DATA FOR THIS EXERCISE:
"""

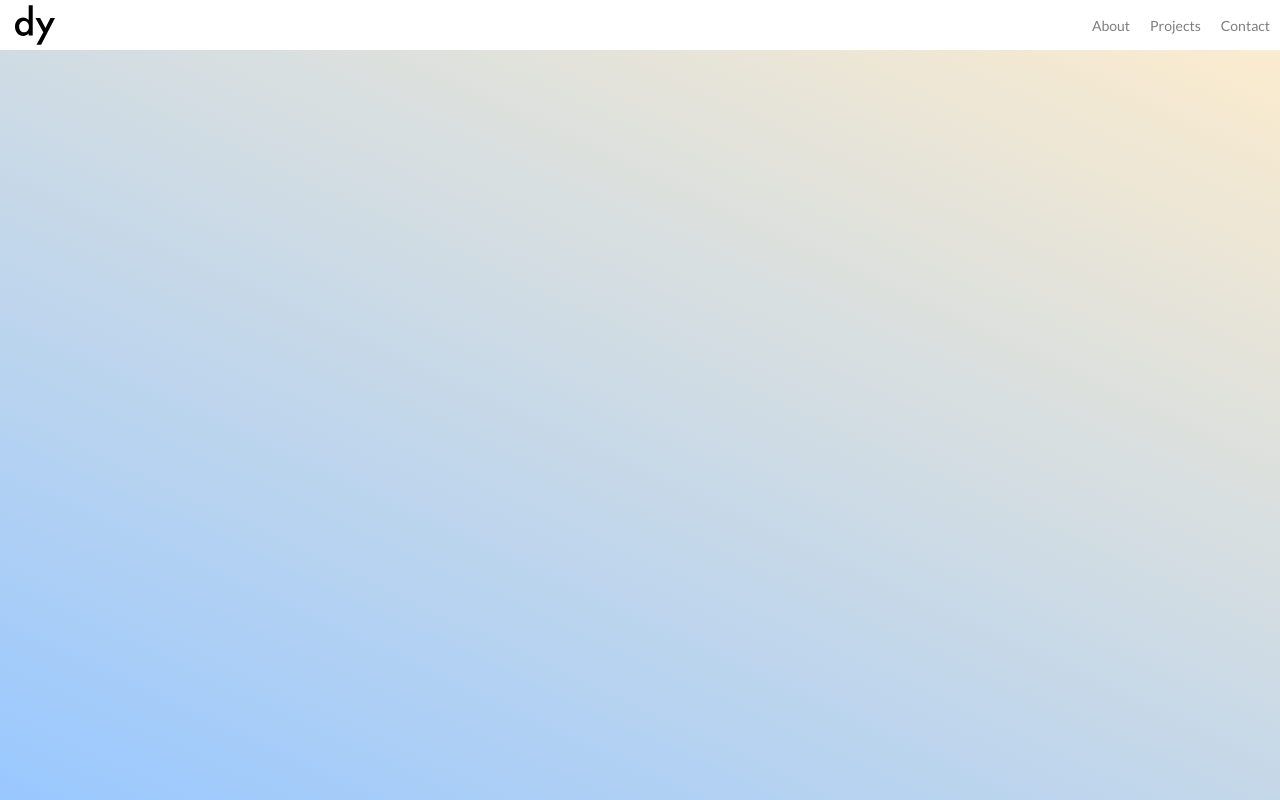
After one commit to daniel1yuan/Pi-Server, a Django app: page /About in a window 1280 px wide. The commit adds this page. Run offline with Django 3.2, Linux system fonts and the light colour scheme; parts of the project's set-up code (start-up, migrations or seed data) failed here and were passed over.

Commit message:
Finished header implementation

```diff
--- /dev/null
+++ b/PiServer/webapp/static/webapp/css/base.css
@@ -0,0 +1,15 @@
+body{
+  margin: 0;
+}
+
+#page-container{
+  height: 100vh;
+  width: 100vw;
+  display: flex;
+  background: linear-gradient(25deg, rgba(0,117,255,0.4), rgba(255, 210, 128, 0.4));
+}
+
+a {
+  color: inherit;
+  text-decoration: inherit;
+}
--- /dev/null
+++ b/PiServer/webapp/static/webapp/css/header.css
@@ -0,0 +1,39 @@
+#page-header{
+  width: 100%;
+  height: 50px;
+  background-color: white;
+  display: flex;
+  justify-content: space-between;
+}
+
+#logo{
+  object-fit: contain;
+}
+
+#logo-container{
+  padding: 5px 15px 5px 15px;
+  height: calc(50px - 2*5px);
+  display: flex;
+}
+
+#nav{
+  display: flex;
+  flex-direction: row;
+  align-items: center;
+  justify-content: space-between;
+  height: 100%;
+}
+
+.header-link{
+  display: flex;
+  margin: 10px;
+  color: #7E7E7E;
+  transition: all 0.2s ease-in-out;
+  font-family: 'Lato', sans-serif;
+  font-size: 14px;
+  cursor: pointer;
+}
+
+.nav-link:hover{
+  color: black;
+}
--- /dev/null
+++ b/PiServer/webapp/templates/webapp/about.html
@@ -0,0 +1,18 @@
+{% extends "webapp/base.html" %}
+{% load staticfiles %}
+{% block extra_head %}
+<!-- CSS -->
+<link rel = "stylesheet" type = "text/css" href = "{% static 'webapp/css/about.css' %}">
+{% endblock %}
+
+{% block content %}
+<div id="page-container">
+  <!-- Header -->
+  {% include "webapp/header.html" %}
+
+  <!-- About Me Body -->
+  <div id="content-container">
+
+  </div>
+</div>
+{% endblock %}
--- a/PiServer/webapp/templates/webapp/base.html
+++ b/PiServer/webapp/templates/webapp/base.html
@@ -16,6 +16,7 @@
 
     {% block stylesheets %}
     <link href="https://fonts.googleapis.com/css?family=Lato|Source+Sans+Pro" rel="stylesheet">
+    <link rel = "stylesheet" type = "text/css" href = "{% static 'webapp/css/base.css' %}">
     {% endblock %}
 
     {% block javascript %}
--- /dev/null
+++ b/PiServer/webapp/templates/webapp/header.html
@@ -0,0 +1,14 @@
+{% load staticfiles %}
+<link rel = "stylesheet" type = "text/css" href = "{% static 'webapp/css/header.css' %}">
+<div id="page-header">
+  <a id="logo-container" href = "/">
+    <img id="logo" src = "{% static 'webapp/assets/logo.svg' %}"></img>
+  </a>
+
+  <div id="nav">
+    <div class="header-link"><a href="/About">About</a></div>
+    <div class="header-link"><a href="">Projects</a></div>
+    <div class="header-link"><a href="">Contact</a></div>
+  </div>
+
+</div>
--- a/PiServer/webapp/templates/webapp/landing.html
+++ b/PiServer/webapp/templates/webapp/landing.html
@@ -4,7 +4,6 @@
 {% block extra_head %}
 <!-- CSS -->
 <link rel = "stylesheet" type = "text/css" href = "{% static 'webapp/css/landing.css' %}">
-
 {% endblock %}
 
 {% block content %}
@@ -12,7 +11,7 @@
   <div id="content-container">
     <div id="name-container">Daniel Yuan</div>
     <div id="nav-container">
-      <div class="nav-link"><a>About</a></div>
+      <div class="nav-link"><a href="/About">About</a></div>
       <div class="nav-divider">|</div>
       <div class="nav-link"><a>Projects</a></div>
       <div class="nav-divider">|</div>
--- a/PiServer/webapp/urls.py
+++ b/PiServer/webapp/urls.py
@@ -2,5 +2,6 @@
 from . import views
 
 urlpatterns = [
-    path('', views.landing, name='landing')
+    path('', views.landing, name='landing'),
+    path('About', views.about, name='about')
 ]
--- a/PiServer/webapp/views.py
+++ b/PiServer/webapp/views.py
@@ -7,3 +7,9 @@
         'title': 'Daniel Yuan'
     }
     return render(request, 'webapp/landing.html', context)
+
+def about(request):
+    context = {
+        'title': 'Daniel Yuan: About'
+    }
+    return render(request, 'webapp/about.html', context)
```
Also changed, not shown: PiServer/webapp/static/webapp/css/landing.css (+2 -11 lines), PiServer/webapp/static/webapp/assets/logo.svg (added), PiServer/webapp/static/webapp/css/about.css (added).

"""

WHAT YOU NEED TO DO: Search the listing above for lines with the word "href", and state how many there are, nothing else.

EXERCISE ANSWER: 10